Truly one of the highlights of the entire two day ExL 2nd Annual Digital Pharma Europe conference was a presentation by Dr. Bertalan Mesko from the University of Debrecen, Medical School and Health Science Center who is the author of Scienceroll.com and the founder and CEO of Webicina.com.
What made the presentation so compelling? Well… everything. He is young, brilliant and had on a swell suit. The breadth of material he covered was breathtaking and too much for me to repeat in this small space, nor could I do it justice. But the depth was also astounding. And lastly, he is not a theorist, though he is that too. But he also is highly engaged in executing the vision that he has in a large number of projects that integrate e-tools in general, and social media in particular to improve the practice of medicine.
Where to start with Berci? There was so much of value.
- WDPW? What do physicians want, he asks, from the pharmaceutical industry? They want education and open, transparent interactions and that social media is the bridge between the pharmaceutical industry and Web-smart physicians.
- He provided examples of experience in using real time collaboration to produce better results more quickly, including writing a medical paper with 5000 edits from colleagues in a breathtakingly short period of time. Imagine, he says, what it would have taken to sort through 5000 emails with suggested changes.
- He is a Twitter-enthusiast and related a brilliant example of help in a diagnosis with the use of Twitter (see the video attached)
- Another example he provided was the use of real-time collaboration through the use of tools such as Second Life and
- He advocates that pharma companies shift their concentration from matters of return on investment (ROI) to the return on connections (ROC) that can be reaped as a matter of fact from the increased presence in social media of medicine. In other words, focus less on the cost and more on the value (which, by the way, happens to be the mantra of the pharmaceutical industry regarding the pricing of medicines – it isn't based on cost, it is based on value).

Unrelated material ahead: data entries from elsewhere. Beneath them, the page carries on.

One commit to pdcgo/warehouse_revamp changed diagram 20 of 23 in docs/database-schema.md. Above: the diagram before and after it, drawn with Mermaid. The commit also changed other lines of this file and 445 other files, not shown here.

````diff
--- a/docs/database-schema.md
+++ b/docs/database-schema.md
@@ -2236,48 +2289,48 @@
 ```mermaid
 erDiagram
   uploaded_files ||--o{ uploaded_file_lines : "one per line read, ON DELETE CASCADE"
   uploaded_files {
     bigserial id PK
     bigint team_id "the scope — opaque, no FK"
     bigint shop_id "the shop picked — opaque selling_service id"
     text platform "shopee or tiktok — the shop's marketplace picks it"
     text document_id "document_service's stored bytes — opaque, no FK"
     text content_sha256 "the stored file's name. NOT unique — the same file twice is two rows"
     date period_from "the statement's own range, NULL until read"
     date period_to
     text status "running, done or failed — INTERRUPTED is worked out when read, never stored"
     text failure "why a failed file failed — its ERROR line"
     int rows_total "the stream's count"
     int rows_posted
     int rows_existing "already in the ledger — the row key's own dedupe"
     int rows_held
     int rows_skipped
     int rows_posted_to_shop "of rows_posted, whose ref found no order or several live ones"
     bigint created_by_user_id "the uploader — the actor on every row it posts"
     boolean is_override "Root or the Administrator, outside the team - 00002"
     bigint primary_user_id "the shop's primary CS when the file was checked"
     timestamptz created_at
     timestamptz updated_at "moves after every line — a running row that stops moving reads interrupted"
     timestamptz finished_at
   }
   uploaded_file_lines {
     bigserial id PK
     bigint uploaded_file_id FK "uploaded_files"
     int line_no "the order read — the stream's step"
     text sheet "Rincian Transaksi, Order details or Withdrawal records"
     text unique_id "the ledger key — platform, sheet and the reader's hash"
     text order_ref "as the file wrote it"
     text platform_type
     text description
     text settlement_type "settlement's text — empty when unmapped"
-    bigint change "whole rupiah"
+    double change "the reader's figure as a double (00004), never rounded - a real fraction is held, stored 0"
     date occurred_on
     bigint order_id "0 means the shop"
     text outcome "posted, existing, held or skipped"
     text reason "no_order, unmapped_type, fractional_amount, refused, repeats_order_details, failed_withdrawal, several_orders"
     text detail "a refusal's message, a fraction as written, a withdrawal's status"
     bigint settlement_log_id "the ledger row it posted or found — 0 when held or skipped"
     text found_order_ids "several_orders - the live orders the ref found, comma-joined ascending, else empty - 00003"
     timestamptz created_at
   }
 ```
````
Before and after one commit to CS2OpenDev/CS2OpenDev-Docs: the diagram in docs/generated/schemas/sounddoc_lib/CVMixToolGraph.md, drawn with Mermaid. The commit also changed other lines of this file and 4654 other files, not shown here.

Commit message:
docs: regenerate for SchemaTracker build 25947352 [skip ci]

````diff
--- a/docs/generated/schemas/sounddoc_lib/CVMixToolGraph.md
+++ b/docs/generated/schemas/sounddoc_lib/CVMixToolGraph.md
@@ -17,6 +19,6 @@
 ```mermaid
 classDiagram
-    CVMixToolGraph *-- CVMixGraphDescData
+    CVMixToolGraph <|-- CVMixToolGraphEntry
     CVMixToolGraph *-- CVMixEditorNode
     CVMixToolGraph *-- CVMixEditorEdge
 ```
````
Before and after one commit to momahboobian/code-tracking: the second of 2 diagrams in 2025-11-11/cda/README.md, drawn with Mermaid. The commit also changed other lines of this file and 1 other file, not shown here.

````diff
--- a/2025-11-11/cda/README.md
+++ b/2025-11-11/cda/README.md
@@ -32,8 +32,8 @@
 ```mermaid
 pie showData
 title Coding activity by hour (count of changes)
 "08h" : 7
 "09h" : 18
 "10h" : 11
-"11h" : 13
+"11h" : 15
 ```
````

If you are interested in the future of medicine, there are few better places you could look than Berci's blog and/or by following him on Twitter. And, meet him in the video below and if you can't view it here, please check it out on the EyeonFDA YouTube channel. Berci is one of the most interesting people I have met in a long time. And he gave a presentation that was universally well-received at the conference.